**Task statement:**
Report all lines of the records that contain "Favourite".

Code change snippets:
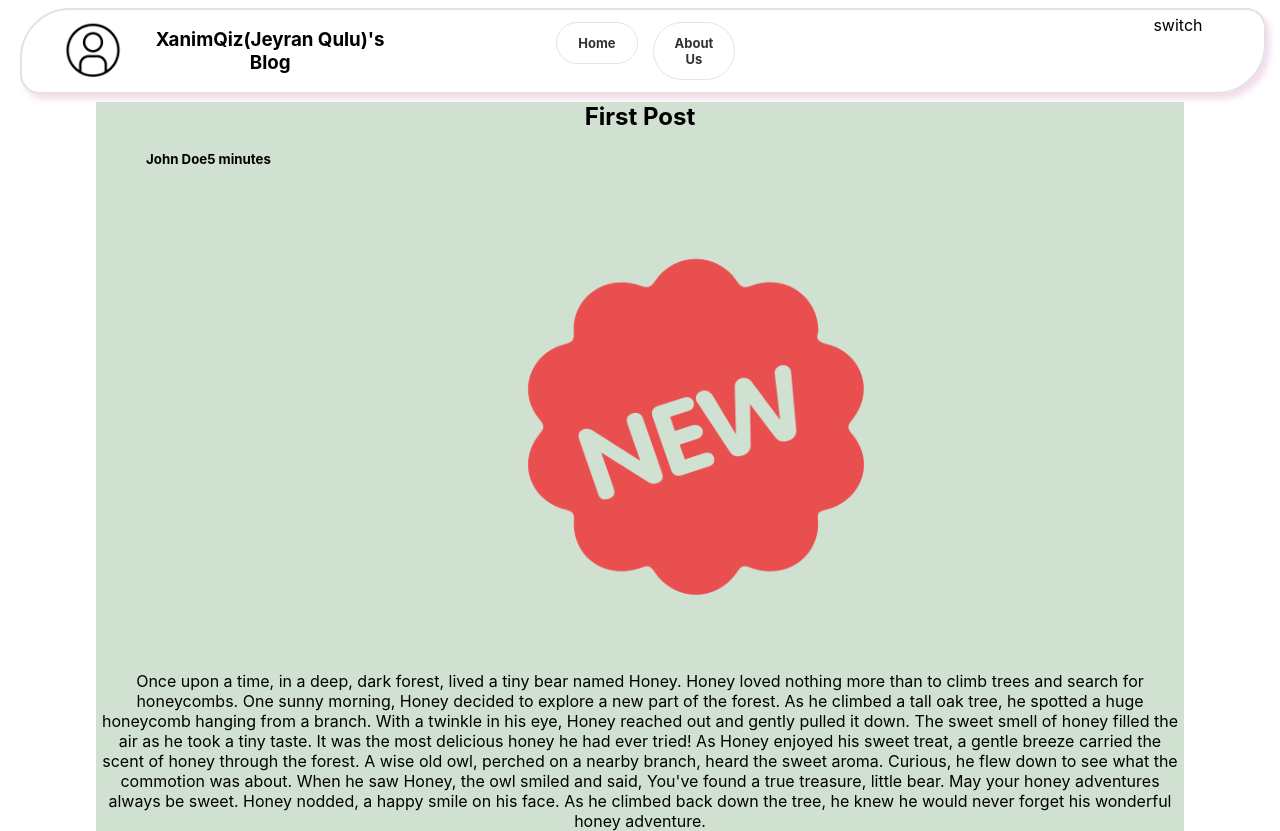
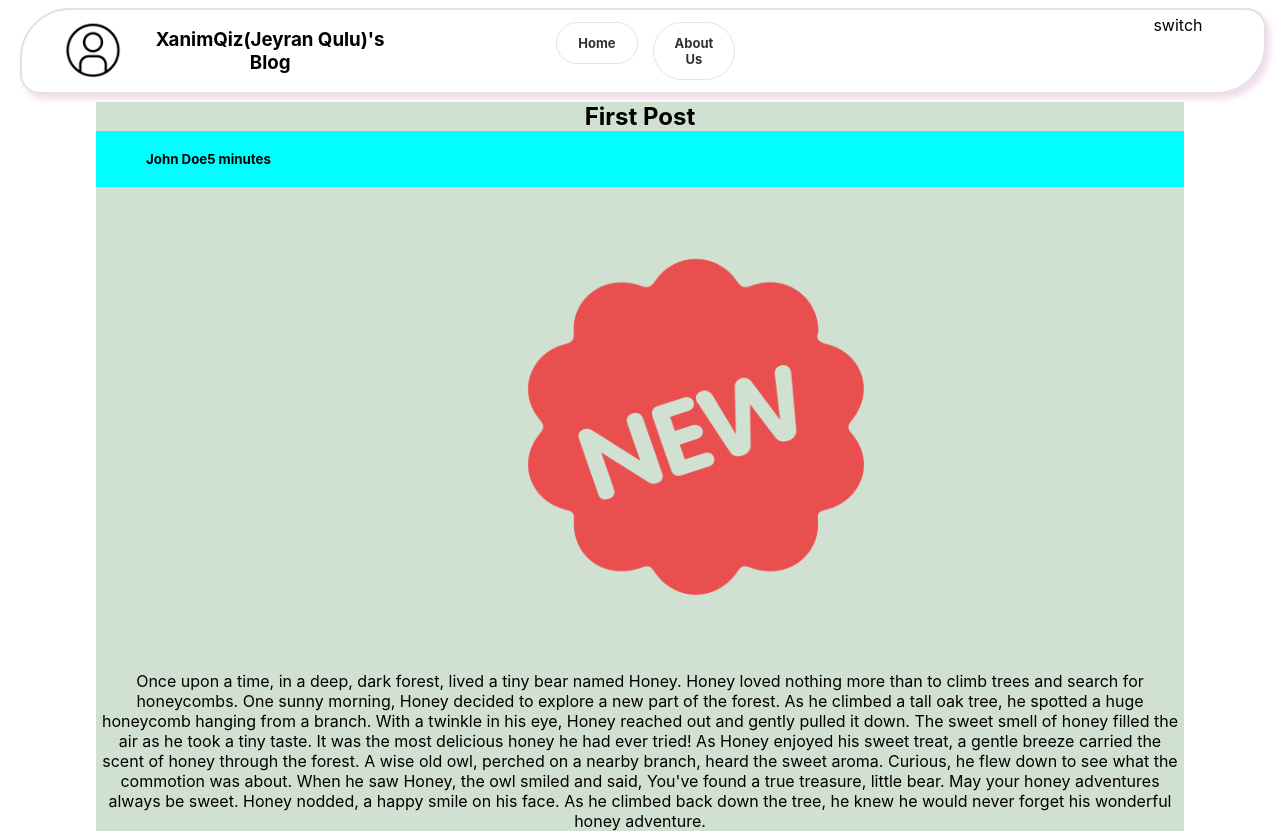
Before and after one commit to zahraRostami1999/blog-app, a React (Create React App) app: page /Post/1 in a window 1280 px wide. Built offline with nearby package versions, Linux system fonts and the light colour scheme; data requests are answered from the project's data file.

Commit message:
edit postTitle in PostPage component: add background color

```diff
--- a/src/pages/postPage/postPage.module.css
+++ b/src/pages/postPage/postPage.module.css
@@ -10,9 +10,11 @@
 }
 
 .postTitle{
+    background-color: cyan;
     display: flex;
     padding: 20px 50px;
 }
+
 
 .postImg{
     width: 1200px;
```
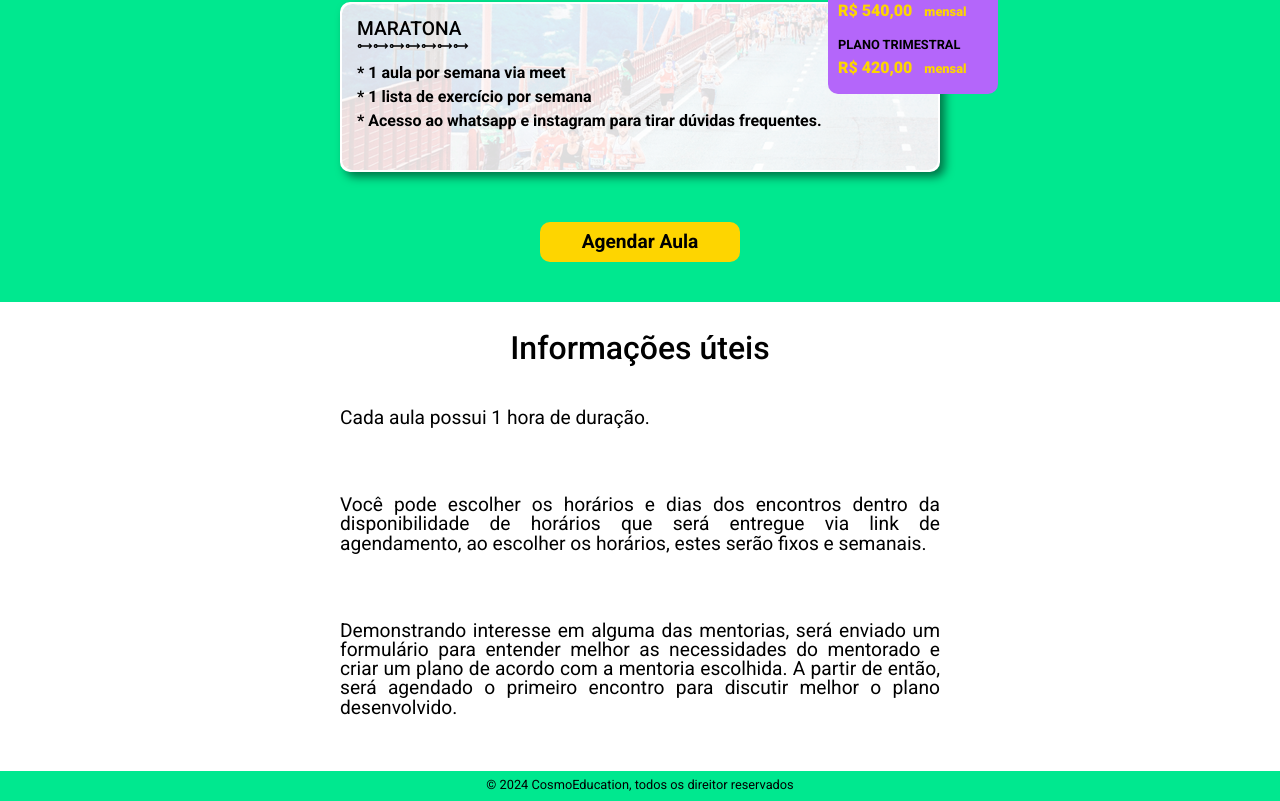
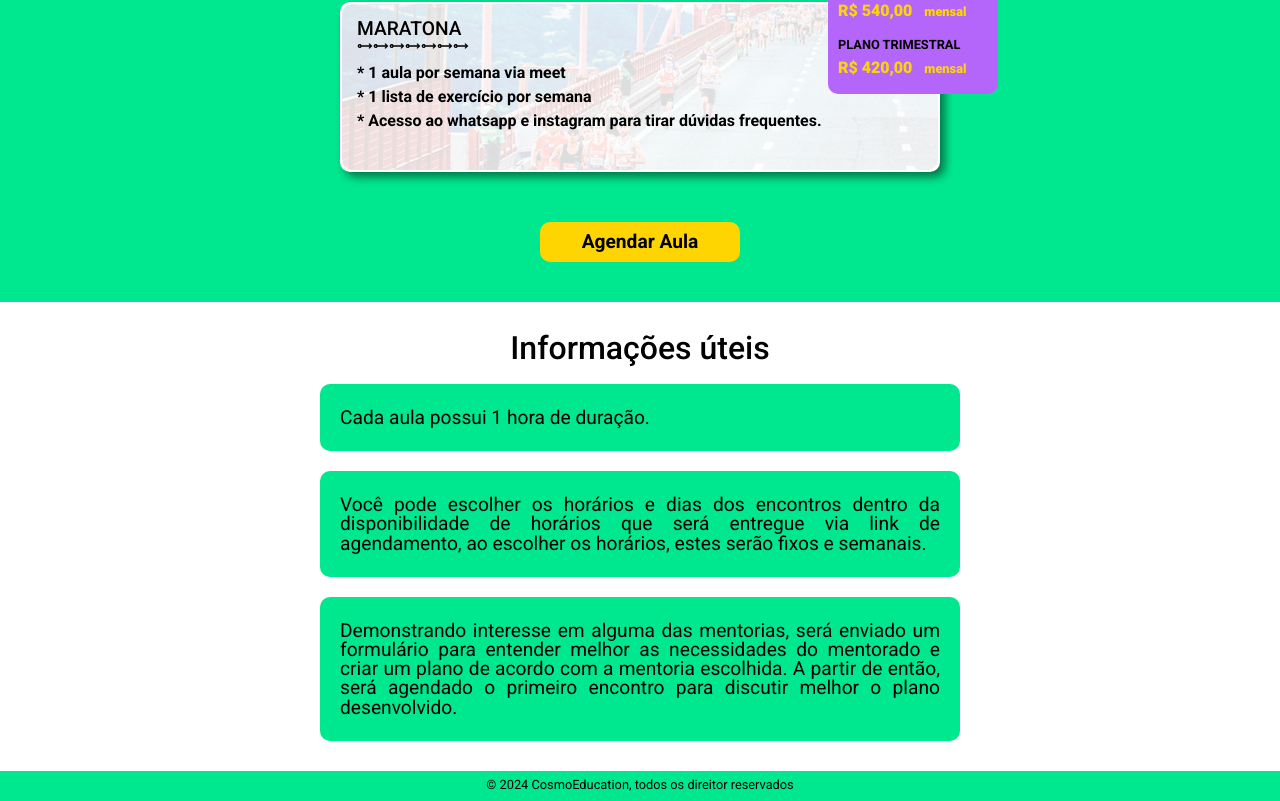
Before and after one commit to gleiMoura/cosmoEducationSite, a React (Vite) app: page / in a window 1280 px wide. Shown: the part 2360-3161 px from the top of the page. Built offline with nearby package versions, Linux system fonts and the light colour scheme; the HTML template or start-up script is replaced by a standard one.

Commit message:
💄 update css

```diff
--- a/src/pages/information.tsx
+++ b/src/pages/information.tsx
@@ -52,7 +52,7 @@ const Main = styled.main<{ mode: boolean }>`
 `;
 
 const Content = styled.div<{ mode: boolean }>`
-    width: 100%;
+    width: 90%;
     max-width: 600px;
     height: 100%;
     display: flex;
@@ -61,7 +61,7 @@ const Content = styled.div<{ mode: boolean }>`
     font-family: 'Roboto';
     margin: 10px 0;
     border-radius: 10px;
-    background-color: ${(props) => props.mode ? 'black' : theme.colors.background};
+    background-color: ${(props) => props.mode ? 'black' : theme.colors.green};
 
     p{
         font-size: 1.2rem;
```
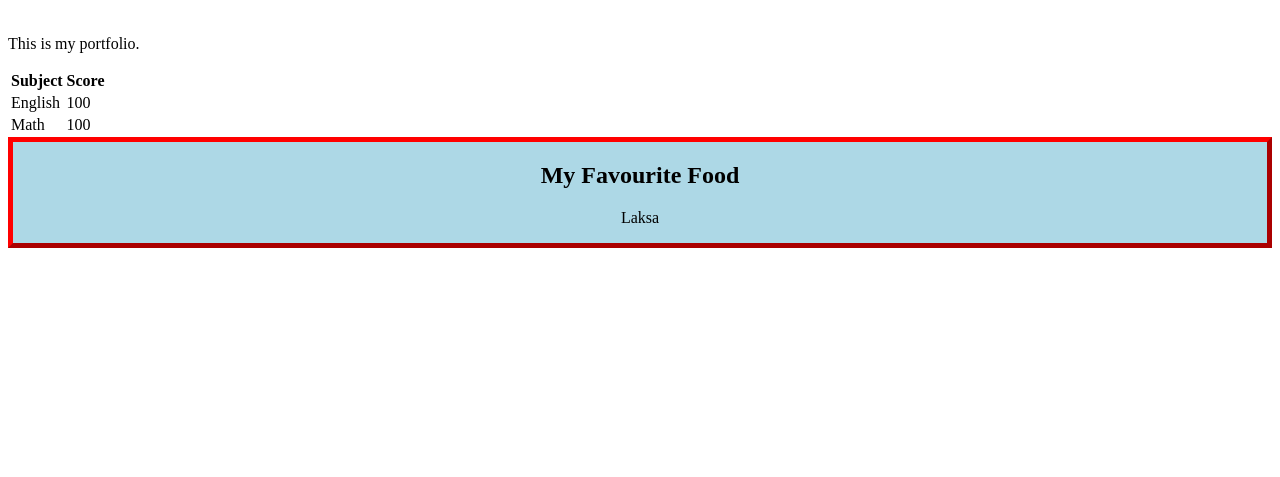
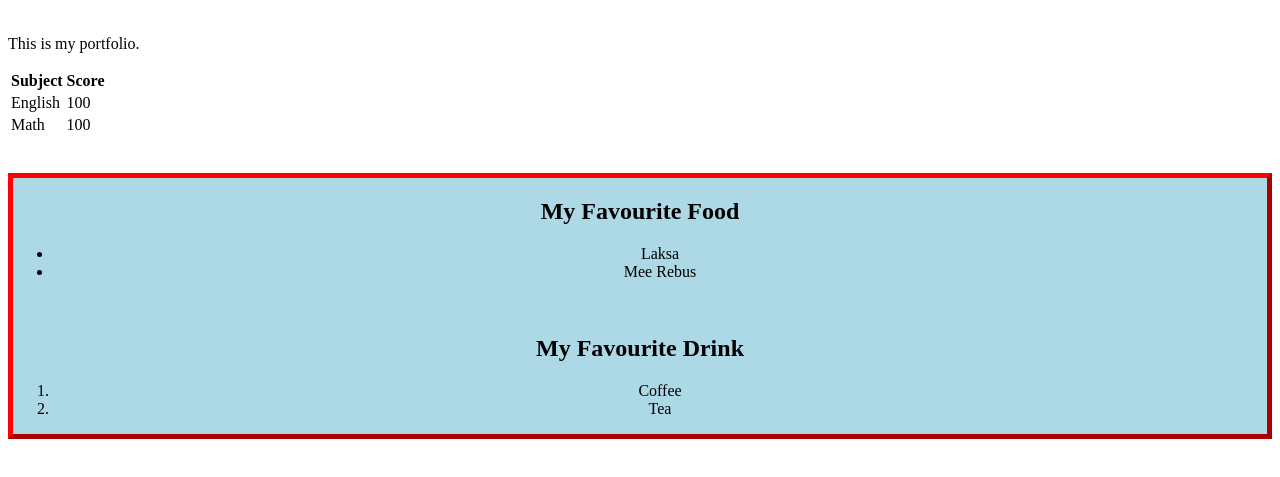
Before and after one commit to ngmeichan/myportfolio, a plain HTML site: page index.html in a window 1280 px wide. Shown: the part 79-556 px from the top of the page. Drawn offline with Linux system fonts and the light colour scheme.

Commit message:
Update index.html

```diff
--- a/index.html
+++ b/index.html
@@ -31,10 +31,20 @@
       <td>100</td>
     </tr>
   </table>
+  <br><br>
 
   <div class="myDiv">
     <h2>My Favourite Food</h2>
-    <p>Laksa</p>
+    <ul>
+      <li>Laksa</li>
+      <li>Mee Rebus</li>
+    </ul>
+    <br>
+    <h2>My Favourite Drink</h2>
+    <ol>
+      <li>Coffee</li>
+      <li>Tea</li>
+    <ol>
   </div>
 
 </body>
```
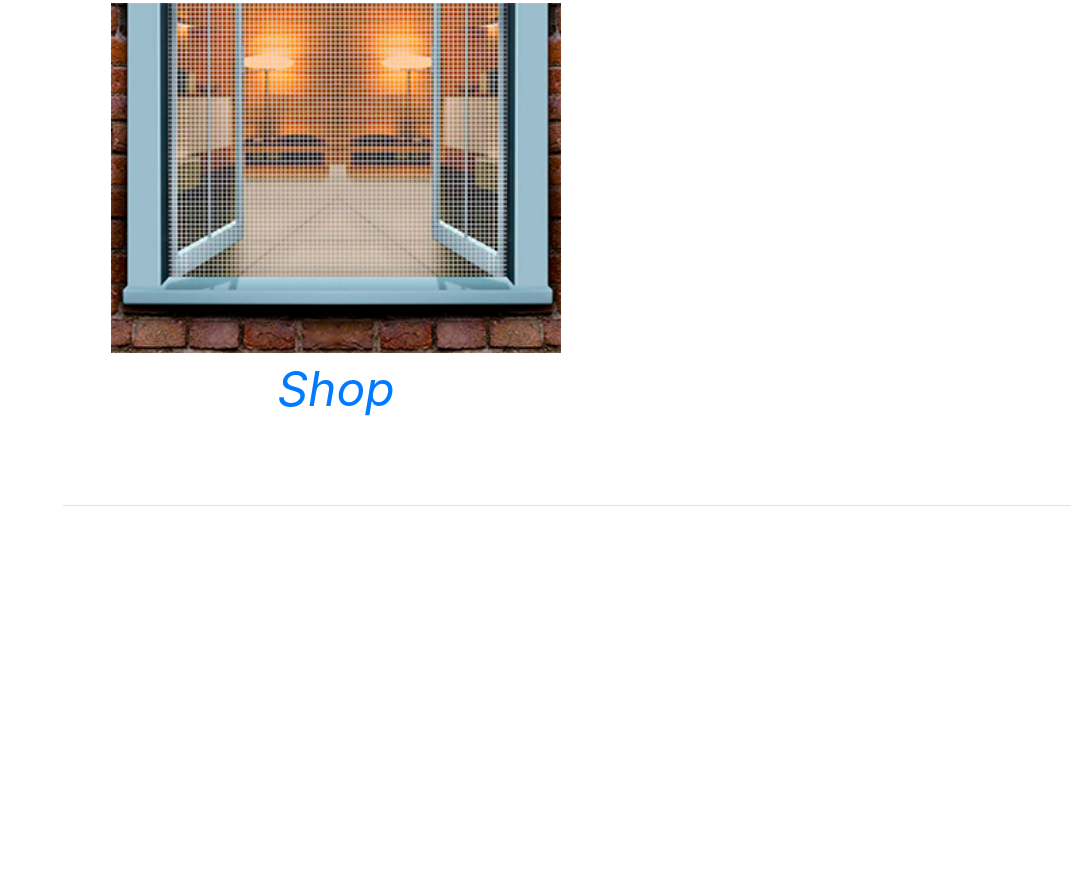
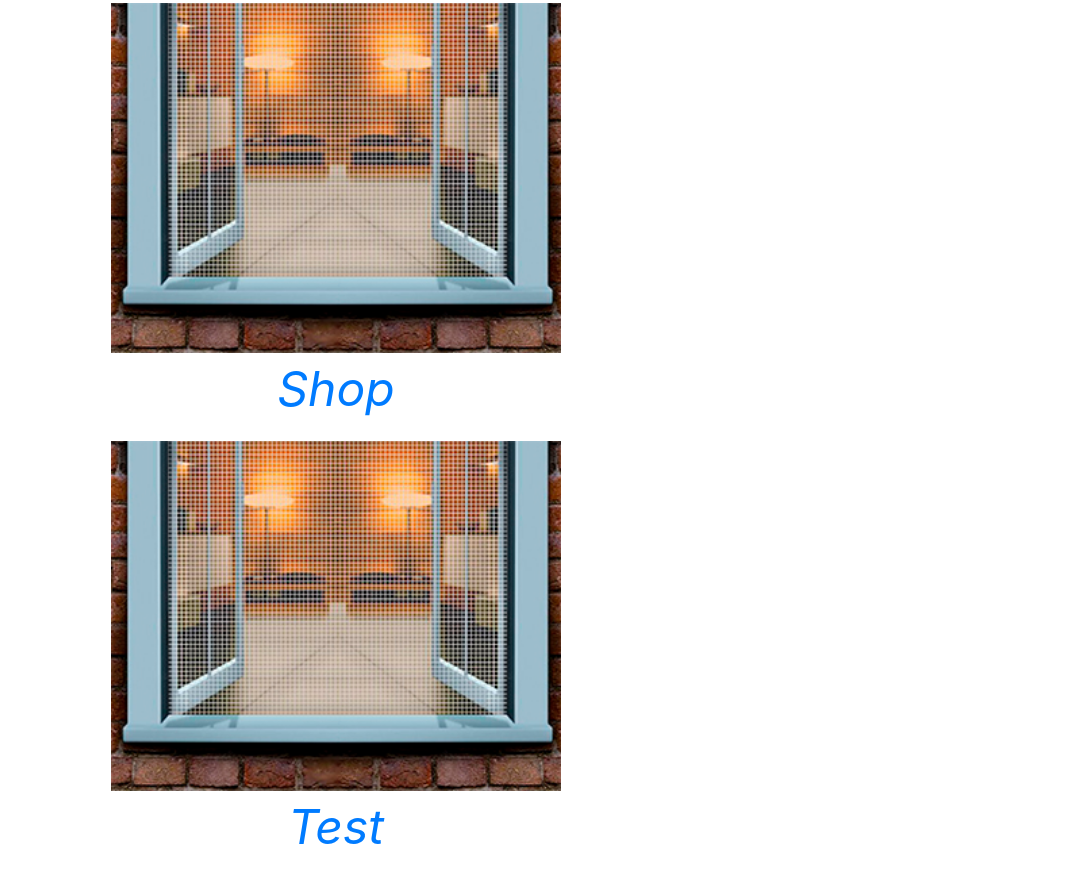
Before and after one commit to LukashenkoEvgeniy/LukashenkoEvgeniy.github.io, a website with bundled scripts: page index.html in a window 1280 px wide. Shown: the part 5638-6521 px from the top of the page, without its empty margins (209-1280 px from the left). Before the commit the page ends 6144 px from the top, so only its background shows below. Built offline with nearby package versions, Linux system fonts and the light colour scheme; a web font is replaced by a local one.

Commit message:
Update index.html

```diff
--- a/index.html
+++ b/index.html
@@ -340,6 +340,13 @@
                     </a>
                     </i>
                 </li>
+                <li class="list-inline-item">
+                    <a href="https://github.com/LukashenkoEvgeniy/character_slider/blob/master/dist/index.html">
+                        <i><img class="project-image" src="projects/shop/c0e310d0fa41cc57dbae1c7af3ca58da.jpg">
+                            <p class="project-description">Test</p>
+                    </a>
+                    </i>
+                </li>
             </ul>
         </div>
     </section>
```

**Response area:**
     <h2>My Favourite Food</h2>
+    <h2>My Favourite Drink</h2>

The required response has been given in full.